--- Task inputs Enclosed Below ---

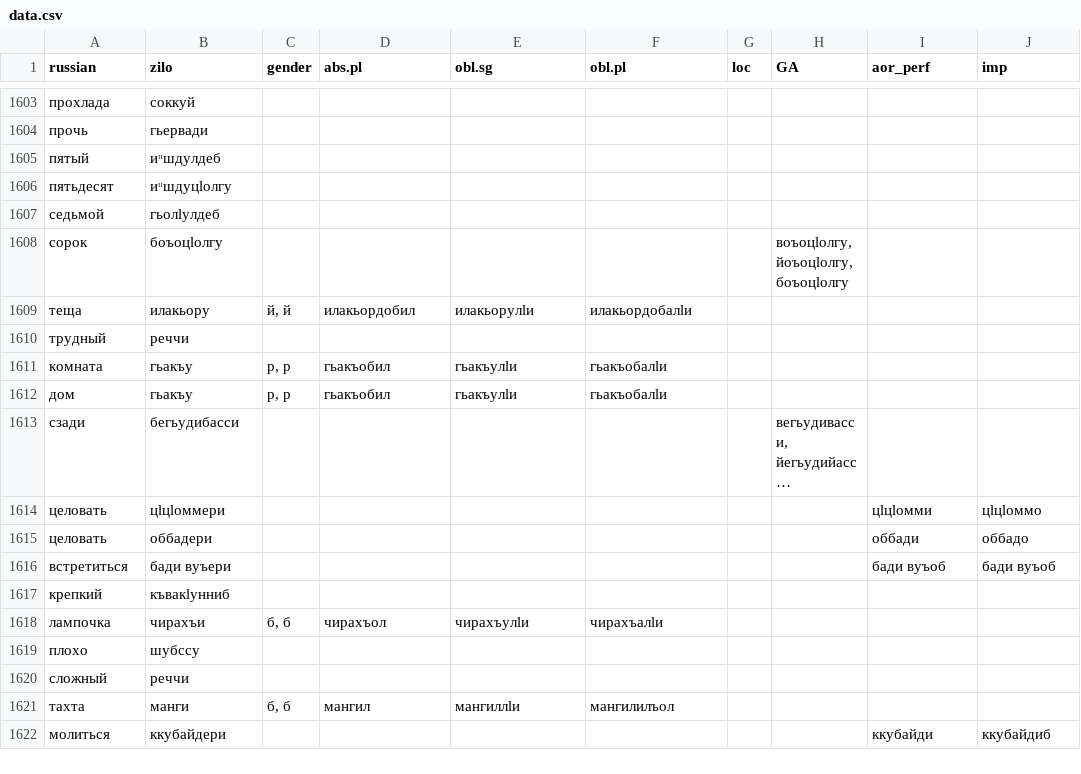
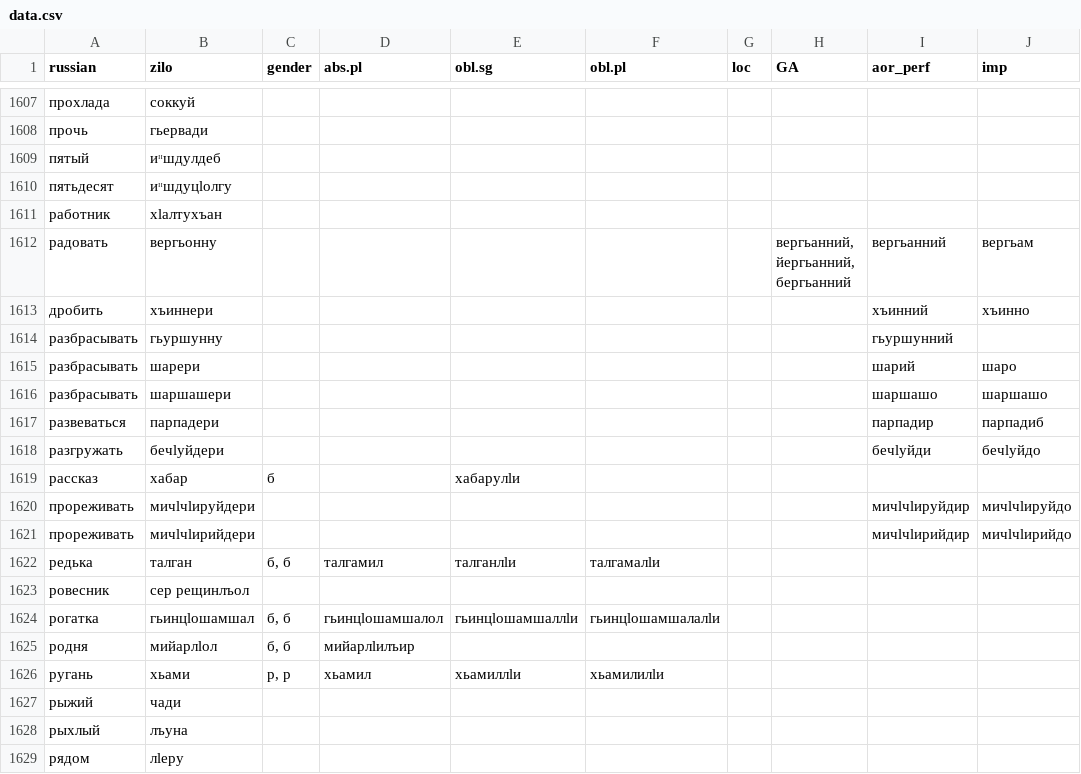
Before and after one commit to LingConLab/zilo_dictionary, a CSV file: data/data.csv, drawn as a sheet; only a part is shown, gaps mark what is left out; the shorter side is filled out with more unchanged rows; long unchanged cells end in …; the diff covers the shown part only.

```diff
--- a/data/data.csv
+++ b/data/data.csv
@@ -1606 +1610,20 @@ russian,zilo,gender,abs.pl,obl.sg,obl.pl,loc,GA,aor_perf,imp
 пятьдесят,иᵸшдуцӏолгу,,,,,,,,
+работник,хӏалтухъан,,,,,,,,
+радовать,вергьонну,,,,,,"вергьанний, йергьанний, бергьанний",вергьанний,вергьам
+дробить,хъиннери,,,,,,,хъинний,хъинно
+разбрасывать,гьуршунну,,,,,,,гьуршунний,
+разбрасывать,шарери,,,,,,,шарий,шаро
+разбрасывать,шаршашери,,,,,,,шаршашо,шаршашо
+развеваться,парпадери,,,,,,,парпадир,парпадиб
+разгружать,бечӏуйдери,,,,,,,бечӏуйди,бечӏуйдо
+рассказ,хабар,б,,хабарулӏи,,,,,
+прореживать,мичӏчӏируйдери,,,,,,,мичӏчӏируйдир,мичӏчӏируйдо
+прореживать,мичӏчӏирийдери,,,,,,,мичӏчӏирийдир,мичӏчӏирийдо
+редька,талган,"б, б",талгамил,талганлӏи,талгамалӏи,,,,
+ровесник,сер рещинлъол,,,,,,,,
+рогатка,гьинцӏошамшал,"б, б",гьинцӏошамшалол,гьинцӏошамшаллӏи,гьинцӏошамшалалӏи,,,,
+родня,мийарлӏол,"б, б",мийарлӏилъир,,,,,,
+ругань,хьами,"р, р",хьамил,хьамиллӏи,хьамилилӏи,,,,
+рыжий,чади,,,,,,,,
+рыхлый,лъуна,,,,,,,,
+рядом,лӏеру,,,,,,,,
```
Also changed, not shown: 17 added rows and 2 edited cells elsewhere in this file, 4 other files.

--- End of Enclosed Task inputs ---

Assigned task: Your task is to copy each line of the entries that includes the word "разбрасывать".

Response to the task:
+разбрасывать,гьуршунну,,,,,,,гьуршунний,
+разбрасывать,шарери,,,,,,,шарий,шаро
+разбрасывать,шаршашери,,,,,,,шаршашо,шаршашо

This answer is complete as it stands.